• **EXTRACTED MATERIAL**
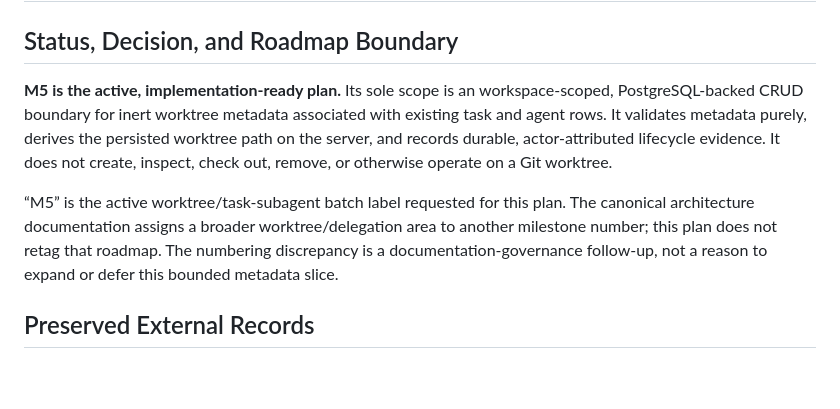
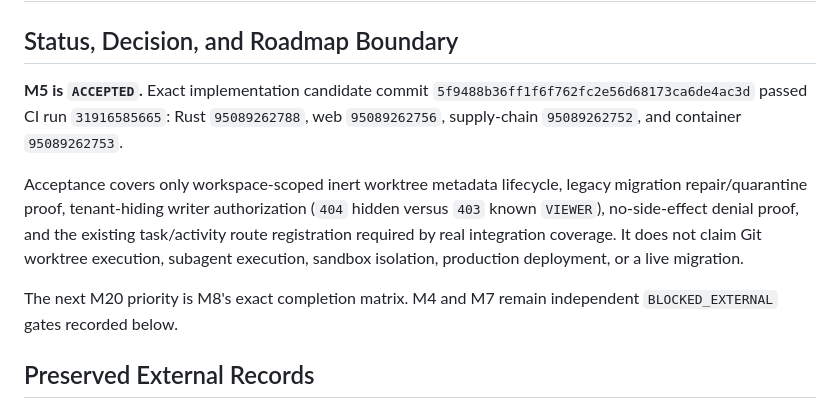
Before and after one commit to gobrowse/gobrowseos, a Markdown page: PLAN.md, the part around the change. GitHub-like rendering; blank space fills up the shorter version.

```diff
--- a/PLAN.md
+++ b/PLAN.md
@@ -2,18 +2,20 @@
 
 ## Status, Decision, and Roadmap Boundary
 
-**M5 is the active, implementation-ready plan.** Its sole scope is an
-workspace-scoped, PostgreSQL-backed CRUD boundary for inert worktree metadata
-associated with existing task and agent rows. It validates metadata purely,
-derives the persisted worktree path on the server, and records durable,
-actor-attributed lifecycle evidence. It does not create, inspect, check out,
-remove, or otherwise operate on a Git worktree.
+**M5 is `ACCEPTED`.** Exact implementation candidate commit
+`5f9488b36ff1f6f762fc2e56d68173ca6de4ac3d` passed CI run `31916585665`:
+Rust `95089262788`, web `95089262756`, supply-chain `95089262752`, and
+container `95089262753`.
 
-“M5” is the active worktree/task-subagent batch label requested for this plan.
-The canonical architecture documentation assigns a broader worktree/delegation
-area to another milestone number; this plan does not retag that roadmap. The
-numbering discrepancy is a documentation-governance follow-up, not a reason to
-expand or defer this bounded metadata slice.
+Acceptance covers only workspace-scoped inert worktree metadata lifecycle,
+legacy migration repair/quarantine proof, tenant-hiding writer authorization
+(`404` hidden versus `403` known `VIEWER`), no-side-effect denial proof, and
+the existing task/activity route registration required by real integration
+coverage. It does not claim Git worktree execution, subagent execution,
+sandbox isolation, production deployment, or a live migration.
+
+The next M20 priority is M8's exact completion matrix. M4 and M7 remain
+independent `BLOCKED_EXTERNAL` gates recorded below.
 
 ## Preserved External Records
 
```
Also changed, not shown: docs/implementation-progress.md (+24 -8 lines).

• **WORK TO BE COMPLETED**
Search the material above for the string "task", and copy every line in which it turns up.

• **SOLVED PROBLEM**
-associated with existing task and agent rows. It validates metadata purely,
-“M5” is the active worktree/task-subagent batch label requested for this plan.
+the existing task/activity route registration required by real integration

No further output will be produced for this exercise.